This is the second post in our three part series on transforming yesterday’s call center into tomorrow’s engagement center. See our first post and be sure to stay tuned for the piece where we explore how patients and providers benefit from anywhere, anytime access and interaction.
A new model for call center—the contact center—has emerged in leading health systems in response to market trends and greater consumerism around healthcare purchasing. Typically, this more-robust, more-capable model integrates multiple communications channels—phone, web and email, both inbound and outbound, and multiple contact scenarios into a centralized operation.
Leveraging robust CRM technology and comprehensive data at the core to support more personalized interactions, this model increases consumer engagement through tailored and pertinent communications.
Greater capability in a centralized, CRM-based system supports a broader range of functions and makes it easier for callers to get answers or information quickly. Typical scenarios include getting referrals, enrolling in events, securing convenient appointments, or simply seeking more information in response to the institution’s marketing.
This broad-scope capability also enables health system customer service representatives (CSRs) to educate callers on additional ways the health system can support their journey to better health and well-being, such as providing value-added care reminders, promoting relevant educational events, or sharing rich content about services related to those in which they’ve previously indicated interest.
By simply enhancing customer satisfaction through personalized and engaging experiences, perceptions of the health system start to improve, which leads to increased loyalty and even social advocacy.
This approach yields valuable benefits across both patient acquisition and retention strategies:
For acquisition scenarios (i.e. consumer response to marketing outreach)
A CRM-based contact center system leverages rich data resources and is tightly coupled with the consumer profiling, predictive analytics, and specific marketing content common to healthcare marketing CRM systems.
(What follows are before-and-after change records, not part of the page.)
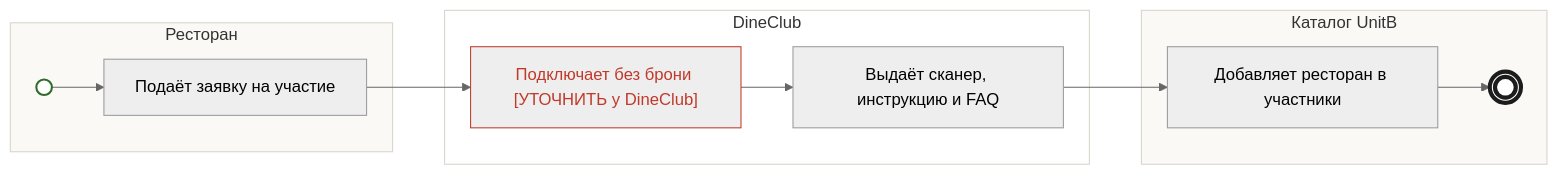
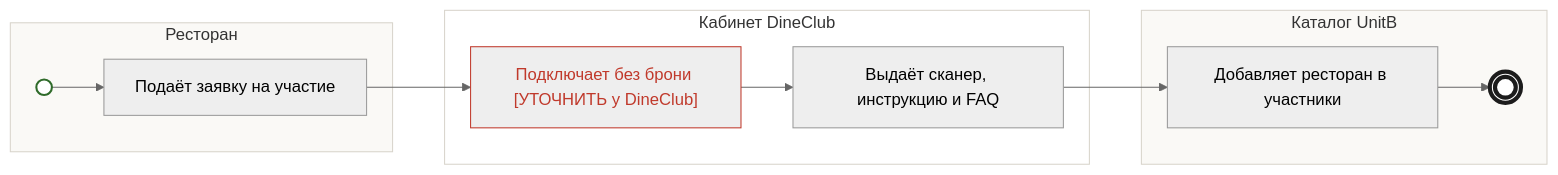
One commit to po-helper-org/poh-blueprint-writer changed the diagram in skills/bft-blueprint/examples/dineclub-restart-blueprint/backlog/tasks/bp-1.1 - Ресторан-подключается-и-попадает-в-каталог.md. Above: the diagram before and after it, drawn with Mermaid (neutral theme). The commit also changed other lines of this file and 32 other files, not shown here.

````diff
--- a/skills/bft-blueprint/examples/dineclub-restart-blueprint/backlog/tasks/bp-1.1 - Ресторан-подключается-и-попадает-в-каталог.md
+++ b/skills/bft-blueprint/examples/dineclub-restart-blueprint/backlog/tasks/bp-1.1 - Ресторан-подключается-и-попадает-в-каталог.md
@@ -39,30 +39,30 @@
 ```mermaid
 flowchart LR
   subgraph L1["Ресторан"]
     S((" "))
     N1["Подаёт заявку на участие"]
   end
-  subgraph L2["DineClub"]
+  subgraph L2["Кабинет DineClub"]
     N2["Подключает без брони [УТОЧНИТЬ у DineClub]"]
     N3["Выдаёт сканер, инструкцию и FAQ"]
   end
   subgraph L3["Каталог UnitB"]
     N4["Добавляет ресторан в участники"]
     E(((" ")))
   end
   S --> N1
   N1 --> N2
   N2 --> N3
   N3 --> N4
   N4 --> E
   classDef start fill:#fff,stroke:#2f6b2a,stroke-width:2px
   classDef stop fill:#fff,stroke:#1c1c1c,stroke-width:4px
   classDef gw fill:#fff8e6,stroke:#b7791f
   classDef ask color:#c0392b,stroke:#c0392b
   class S start
   class E stop
   class N2 ask
   style L1 fill:#faf9f6,stroke:#d8d4cb
   style L2 fill:#ffffff,stroke:#d8d4cb
   style L3 fill:#faf9f6,stroke:#d8d4cb
 ```
````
This combination enables CSRs to have highly informed and personalized dialogs with callers about their inquiries, as well as offer information and other content tailored to the caller’s specific needs, demographics, location, or prior interactions with the health system.
For retention scenarios (i.e. patients under active care)
The CSR can help cement the relationship by more intelligently coordinating support and follow-up with treating physicians, providing patient-education assets, answering questions, or recommending additional treatment or recovery-support options. This degree of personalized response directly contributes to greater patient satisfaction, while simultaneously influencing patient retention and “win-backs” from competing institutions.
Higher patient satisfaction is also linked to key operational benefits, such as reduced readmissions, fewer missed appointments, and more timely payment, as well as reduced disputes and faster resolution when they occur—all of which can ultimately increase the lifetime value of patients.
This integrated marketing CRM and contact center approach—along with the continuous feedback loop it creates—drives increasingly precise targeted marketing, so the health systems can more efficiently convert consumers into prospects into patients. By tracking consumers and patients from initial inquiry through all subsequent interactions, the organization can better identify the marketing messages, tactics, and calls-to-action that convert, and do this by audience segment.
As a result, marketers not only know which appeals and media are most effective for each service, but the CSRs are ready to lead the conversation when consumers respond.
While this CRM-based contact center approach clearly has advantages over traditional call centers of yesterday, the now-ubiquitous use of mobile technologies and “anywhere, anytime, anyplace” on-demand access broadly expands the health system’s opportunities to engage and support proactive health in their communities even further.
In our final post in this series, we’ll see how one large academic institution is blazing the path to anywhere, anytime engagement, delivering powerful advances for patients, local populations and its business results.